START SUPPLIED RECORDS

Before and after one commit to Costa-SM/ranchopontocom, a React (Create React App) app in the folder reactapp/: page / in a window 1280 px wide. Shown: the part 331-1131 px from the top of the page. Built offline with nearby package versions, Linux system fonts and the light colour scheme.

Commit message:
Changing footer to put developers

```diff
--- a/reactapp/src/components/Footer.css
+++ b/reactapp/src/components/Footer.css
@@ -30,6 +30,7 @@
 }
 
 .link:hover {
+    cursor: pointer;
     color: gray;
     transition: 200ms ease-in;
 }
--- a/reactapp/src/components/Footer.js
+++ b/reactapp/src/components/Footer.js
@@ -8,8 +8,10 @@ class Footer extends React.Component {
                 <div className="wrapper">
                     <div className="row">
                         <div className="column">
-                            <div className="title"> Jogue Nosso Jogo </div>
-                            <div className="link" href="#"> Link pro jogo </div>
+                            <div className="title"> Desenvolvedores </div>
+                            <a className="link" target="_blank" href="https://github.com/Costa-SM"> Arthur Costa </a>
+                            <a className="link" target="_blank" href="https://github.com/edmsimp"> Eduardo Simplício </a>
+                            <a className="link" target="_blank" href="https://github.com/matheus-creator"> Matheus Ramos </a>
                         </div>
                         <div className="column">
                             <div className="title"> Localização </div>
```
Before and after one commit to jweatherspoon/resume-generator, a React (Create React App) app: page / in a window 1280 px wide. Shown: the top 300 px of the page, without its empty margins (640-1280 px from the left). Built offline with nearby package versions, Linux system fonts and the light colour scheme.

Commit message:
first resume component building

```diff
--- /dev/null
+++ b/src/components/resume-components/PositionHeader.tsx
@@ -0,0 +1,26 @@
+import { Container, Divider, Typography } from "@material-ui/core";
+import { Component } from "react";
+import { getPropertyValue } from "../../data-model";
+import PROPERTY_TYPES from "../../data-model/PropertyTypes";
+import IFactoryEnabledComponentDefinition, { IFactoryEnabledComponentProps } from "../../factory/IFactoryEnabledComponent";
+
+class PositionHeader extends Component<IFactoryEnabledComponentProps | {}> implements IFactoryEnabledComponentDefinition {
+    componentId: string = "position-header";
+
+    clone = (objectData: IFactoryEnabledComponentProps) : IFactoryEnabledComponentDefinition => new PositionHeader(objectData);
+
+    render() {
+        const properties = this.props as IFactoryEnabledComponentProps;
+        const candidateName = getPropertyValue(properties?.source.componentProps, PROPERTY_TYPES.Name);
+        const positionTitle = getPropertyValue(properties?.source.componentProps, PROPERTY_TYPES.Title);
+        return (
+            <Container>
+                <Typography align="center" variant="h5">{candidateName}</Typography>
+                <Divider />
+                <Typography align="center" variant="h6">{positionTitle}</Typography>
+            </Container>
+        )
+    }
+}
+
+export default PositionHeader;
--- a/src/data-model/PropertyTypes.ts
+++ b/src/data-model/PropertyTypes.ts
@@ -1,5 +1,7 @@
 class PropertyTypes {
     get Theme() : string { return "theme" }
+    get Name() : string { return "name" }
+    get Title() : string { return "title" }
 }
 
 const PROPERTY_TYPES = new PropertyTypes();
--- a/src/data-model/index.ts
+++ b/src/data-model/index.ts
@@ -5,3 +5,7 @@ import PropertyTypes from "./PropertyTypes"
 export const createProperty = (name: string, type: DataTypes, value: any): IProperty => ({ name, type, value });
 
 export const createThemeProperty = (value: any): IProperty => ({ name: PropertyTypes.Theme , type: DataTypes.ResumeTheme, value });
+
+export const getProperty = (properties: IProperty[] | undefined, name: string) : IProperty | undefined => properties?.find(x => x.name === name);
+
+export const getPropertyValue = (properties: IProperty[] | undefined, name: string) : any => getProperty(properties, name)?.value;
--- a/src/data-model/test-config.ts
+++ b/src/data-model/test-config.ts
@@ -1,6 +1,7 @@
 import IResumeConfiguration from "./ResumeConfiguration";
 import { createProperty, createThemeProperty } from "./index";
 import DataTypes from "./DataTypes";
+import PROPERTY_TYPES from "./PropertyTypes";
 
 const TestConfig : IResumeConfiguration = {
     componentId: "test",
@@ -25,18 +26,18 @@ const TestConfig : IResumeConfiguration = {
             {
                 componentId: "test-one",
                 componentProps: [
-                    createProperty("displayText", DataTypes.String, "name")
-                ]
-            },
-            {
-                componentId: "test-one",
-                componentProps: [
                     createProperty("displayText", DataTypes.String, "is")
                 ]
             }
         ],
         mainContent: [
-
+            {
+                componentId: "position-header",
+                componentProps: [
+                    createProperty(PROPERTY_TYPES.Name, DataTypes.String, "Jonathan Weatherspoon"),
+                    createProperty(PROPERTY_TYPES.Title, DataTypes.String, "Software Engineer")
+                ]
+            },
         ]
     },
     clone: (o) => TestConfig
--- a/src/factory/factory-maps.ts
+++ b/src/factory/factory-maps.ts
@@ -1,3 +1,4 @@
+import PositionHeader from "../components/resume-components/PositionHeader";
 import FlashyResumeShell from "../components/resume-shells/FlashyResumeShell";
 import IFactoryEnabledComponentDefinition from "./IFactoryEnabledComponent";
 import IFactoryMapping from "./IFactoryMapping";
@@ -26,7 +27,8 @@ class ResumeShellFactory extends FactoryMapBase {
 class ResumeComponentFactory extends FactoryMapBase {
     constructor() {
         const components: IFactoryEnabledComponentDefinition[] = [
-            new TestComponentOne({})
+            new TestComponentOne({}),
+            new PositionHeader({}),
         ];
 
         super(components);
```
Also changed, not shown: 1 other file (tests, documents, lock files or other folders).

END SUPPLIED RECORDS

- GOAL OF THE EXERCISE
Copy the entire listing, keeping each line exactly as it is.

- OUTPUT FOR THIS TASK
Before and after one commit to Costa-SM/ranchopontocom, a React (Create React App) app in the folder reactapp/: page / in a window 1280 px wide. Shown: the part 331-1131 px from the top of the page. Built offline with nearby package versions, Linux system fonts and the light colour scheme.

Commit message:
Changing footer to put developers

```diff
--- a/reactapp/src/components/Footer.css
+++ b/reactapp/src/components/Footer.css
@@ -30,6 +30,7 @@
 }
 
 .link:hover {
+    cursor: pointer;
     color: gray;
     transition: 200ms ease-in;
 }
--- a/reactapp/src/components/Footer.js
+++ b/reactapp/src/components/Footer.js
@@ -8,8 +8,10 @@ class Footer extends React.Component {
                 <div className="wrapper">
                     <div className="row">
                         <div className="column">
-                            <div className="title"> Jogue Nosso Jogo </div>
-                            <div className="link" href="#"> Link pro jogo </div>
+                            <div className="title"> Desenvolvedores </div>
+                            <a className="link" target="_blank" href="https://github.com/Costa-SM"> Arthur Costa </a>
+                            <a className="link" target="_blank" href="https://github.com/edmsimp"> Eduardo Simplício </a>
+                            <a className="link" target="_blank" href="https://github.com/matheus-creator"> Matheus Ramos </a>
                         </div>
                         <div className="column">
                             <div className="title"> Localização </div>
```
Before and after one commit to jweatherspoon/resume-generator, a React (Create React App) app: page / in a window 1280 px wide. Shown: the top 300 px of the page, without its empty margins (640-1280 px from the left). Built offline with nearby package versions, Linux system fonts and the light colour scheme.

Commit message:
first resume component building

```diff
--- /dev/null
+++ b/src/components/resume-components/PositionHeader.tsx
@@ -0,0 +1,26 @@
+import { Container, Divider, Typography } from "@material-ui/core";
+import { Component } from "react";
+import { getPropertyValue } from "../../data-model";
+import PROPERTY_TYPES from "../../data-model/PropertyTypes";
+import IFactoryEnabledComponentDefinition, { IFactoryEnabledComponentProps } from "../../factory/IFactoryEnabledComponent";
+
+class PositionHeader extends Component<IFactoryEnabledComponentProps | {}> implements IFactoryEnabledComponentDefinition {
+    componentId: string = "position-header";
+
+    clone = (objectData: IFactoryEnabledComponentProps) : IFactoryEnabledComponentDefinition => new PositionHeader(objectData);
+
+    render() {
+        const properties = this.props as IFactoryEnabledComponentProps;
+        const candidateName = getPropertyValue(properties?.source.componentProps, PROPERTY_TYPES.Name);
+        const positionTitle = getPropertyValue(properties?.source.componentProps, PROPERTY_TYPES.Title);
+        return (
+            <Container>
+                <Typography align="center" variant="h5">{candidateName}</Typography>
+                <Divider />
+                <Typography align="center" variant="h6">{positionTitle}</Typography>
+            </Container>
+        )
+    }
+}
+
+export default PositionHeader;
--- a/src/data-model/PropertyTypes.ts
+++ b/src/data-model/PropertyTypes.ts
@@ -1,5 +1,7 @@
 class PropertyTypes {
     get Theme() : string { return "theme" }
+    get Name() : string { return "name" }
+    get Title() : string { return "title" }
 }
 
 const PROPERTY_TYPES = new PropertyTypes();
--- a/src/data-model/index.ts
+++ b/src/data-model/index.ts
@@ -5,3 +5,7 @@ import PropertyTypes from "./PropertyTypes"
 export const createProperty = (name: string, type: DataTypes, value: any): IProperty => ({ name, type, value });
 
 export const createThemeProperty = (value: any): IProperty => ({ name: PropertyTypes.Theme , type: DataTypes.ResumeTheme, value });
+
+export const getProperty = (properties: IProperty[] | undefined, name: string) : IProperty | undefined => properties?.find(x => x.name === name);
+
+export const getPropertyValue = (properties: IProperty[] | undefined, name: string) : any => getProperty(properties, name)?.value;
--- a/src/data-model/test-config.ts
+++ b/src/data-model/test-config.ts
@@ -1,6 +1,7 @@
 import IResumeConfiguration from "./ResumeConfiguration";
 import { createProperty, createThemeProperty } from "./index";
 import DataTypes from "./DataTypes";
+import PROPERTY_TYPES from "./PropertyTypes";
 
 const TestConfig : IResumeConfiguration = {
     componentId: "test",
@@ -25,18 +26,18 @@ const TestConfig : IResumeConfiguration = {
             {
                 componentId: "test-one",
                 componentProps: [
-                    createProperty("displayText", DataTypes.String, "name")
-                ]
-            },
-            {
-                componentId: "test-one",
-                componentProps: [
                     createProperty("displayText", DataTypes.String, "is")
                 ]
             }
         ],
         mainContent: [
-
+            {
+                componentId: "position-header",
+                componentProps: [
+                    createProperty(PROPERTY_TYPES.Name, DataTypes.String, "Jonathan Weatherspoon"),
+                    createProperty(PROPERTY_TYPES.Title, DataTypes.String, "Software Engineer")
+                ]
+            },
         ]
     },
     clone: (o) => TestConfig
--- a/src/factory/factory-maps.ts
+++ b/src/factory/factory-maps.ts
@@ -1,3 +1,4 @@
+import PositionHeader from "../components/resume-components/PositionHeader";
 import FlashyResumeShell from "../components/resume-shells/FlashyResumeShell";
 import IFactoryEnabledComponentDefinition from "./IFactoryEnabledComponent";
 import IFactoryMapping from "./IFactoryMapping";
@@ -26,7 +27,8 @@ class ResumeShellFactory extends FactoryMapBase {
 class ResumeComponentFactory extends FactoryMapBase {
     constructor() {
         const components: IFactoryEnabledComponentDefinition[] = [
-            new TestComponentOne({})
+            new TestComponentOne({}),
+            new PositionHeader({}),
         ];
 
         super(components);
```
Also changed, not shown: 1 other file (tests, documents, lock files or other folders).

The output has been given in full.